Police in the San Diego suburb said Olango took a "shooting stance" and pointed an item that turned out to be a vape smoking device at police.
Image: Craig Carter
Escondido Police Chief Craig Carter, left, watches a video of the shooting scene at a news conference on Sept. 30, in El Cajon, California, held to address the killing of Alfred Olango, a Ugandan refugee shot by an El Cajon police officer on Tuesday. The El Cajon police department released video footage of the shooting at the news conference.Denis Poroy / AP

Police in a San Diego suburb released video Friday of the fatal shooting of an unarmed black man who allegedly took a "shooting stance," which has sparked days of protests.

El Cajon Police Chief Jeff Davis said during an afternoon news conference that he was releasing the video showing the Tuesday shooting death of Alfred Okwera Olango, 38, in the interest of "public safety."

Surveillance video from a nearby drive-through window appears to show Olango back up and then pace back and forth as one officer approaches. That officer appears to draw his weapon and match Olango’s movements and a second officer arrives. Olango then falls to the ground. There was no sound on that video and the faces of the people were blurred before its release.

A second video, which Davis said was captured by a witness on a cellphone, shows a different angle of the incident. Four gunshots and screaming can be heard.

Davis also showed a photo of a vape smoking device, which police have said Olango pointed at the officers before he was shot. The security video shows Olango was shot in around a minute after he is seen reacting to the approaching officer.

Image: Jeffery Davis
El Cajon Police Department Chief Jeff Davis holds up a vape device similar to the one that they claim that Alfred Olango was holding when he was shot during at a news conference held on Friday Sept. 30, in El Cajon, California.Denis Poroy / AP

Davis on Friday identified the officer who shot Olango as Richard Gonsalves, a 21-year veteran of the police force.

Davis said Olango pointed an item — which police said turned out to be a vape smoking device with an approximately three-inch cylinder — at the officer "in a threatening manner" before he was shot. A second officer on the scene was preparing a Taser stun gun and deployed the device at the same time Gonsalves fired, Davis said.

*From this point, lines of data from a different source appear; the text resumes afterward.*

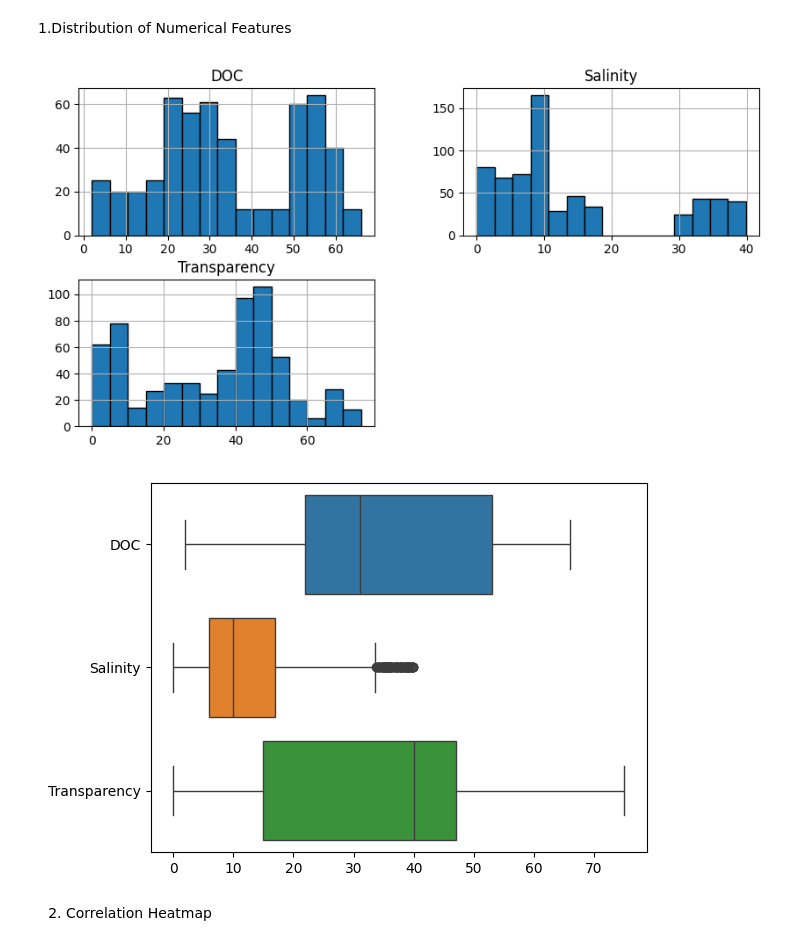
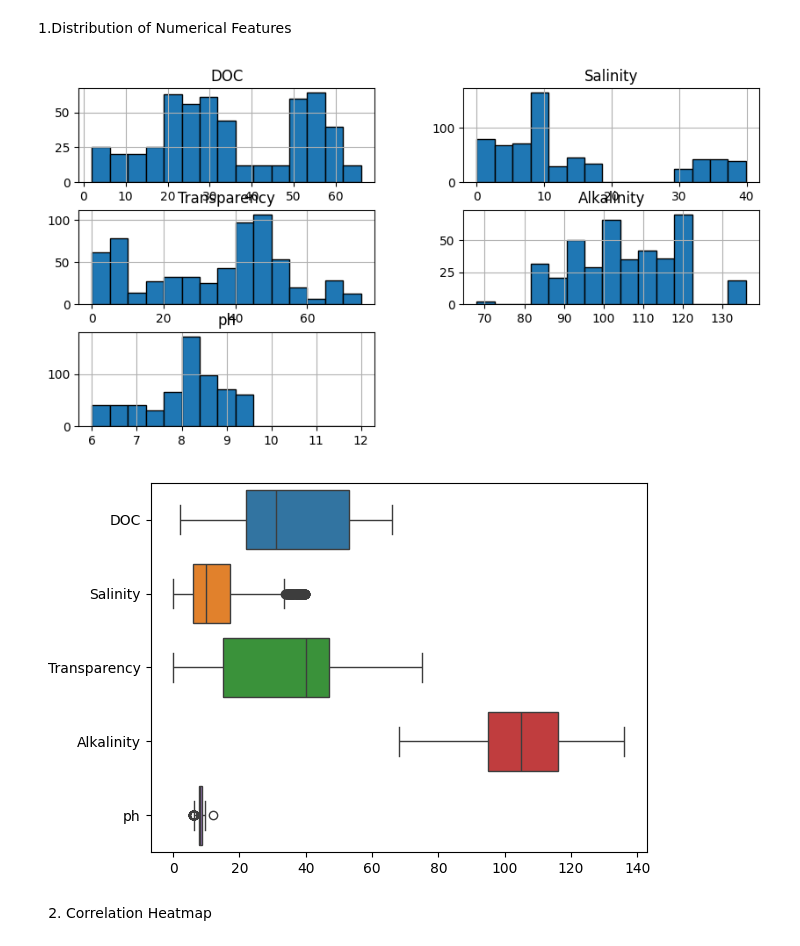
Before and after one commit to dataemperor/Shrimple, a Jupyter notebook: Shrimple_dataset_preprocessing.ipynb, the cells around one changed output. Saved outputs shown, nothing was run; the diff lists cells and outputs as text; code cells hidden in the pictures.

```diff
--- a/Shrimple_dataset_preprocessing.ipynb
+++ b/Shrimple_dataset_preprocessing.ipynb
@@ -87,19 +87,19 @@ Visualizations to Include in EDA
 # %%
 import seaborn as sns
 import matplotlib.pyplot as plt
 
 #Use histograms or boxplots to understand the distributions of features like DOC, Salinity, and Transparency
 
 # Histogram
-df[['DOC', 'Salinity', 'Transparency']].hist(bins=15, figsize=(10, 5), edgecolor='black')
+df[['DOC', 'Salinity', 'Transparency','Alkalinity','ph']].hist(bins=15, figsize=(10, 5), edgecolor='black')
 plt.show()
 
 # Boxplot for outliers
-sns.boxplot(data=df[['DOC', 'Salinity', 'Transparency']], orient='h')
+sns.boxplot(data=df[['DOC', 'Salinity', 'Transparency','Alkalinity','ph']], orient='h')
 plt.show()
 # %% [output]
-[figure, old version]
+[figure, new version]
-[figure, old version]
+[figure, new version]
 # %% [markdown]
 2. Correlation Heatmap
 # %%
```
Also changed, not shown: parts of 2 cells of this notebook.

Police said they were responding to a 911 call that Olango "was not acting like himself" and was walking in and out of traffic. A woman who said she was Olango's sister said she called police because her brother needed help, and didn't expect he would be shot.

El Cajon police did have a counselor assigned to an officer as part of a "psychiatric emergency response team" (PERT) at the time, but they were on another call at the time and were unavailable, police have said.

Olango's family said he was suffering a "mental breakdown" but was not mentally ill.

Alfred Olango
Alfred OlangoCourtesy of family

The shooting sparked protests in the city of about 100,000. On Tuesday the protests were peaceful, Davis said, but they grew violent on Wednesday and Thursday. Protesters hurled rocks and bricks at police, Davis said.

Police earlier released a video still appearing to show Olango take the "shooting stance" but demonstrators demanded the video be released.

El Cajon Mayor Bill Wells said the video was being released in response to the protesters' "voices" and in the interest of "transparency."

An attorney working with the Olango family said the release of the video was overdue.

"It’s about time, and I’m glad that she’s finally seen the light and realized she should have released it all along,” said attorney Daniel M. Gilleon referring to San Diego District Attorney Bonnie Dumanis.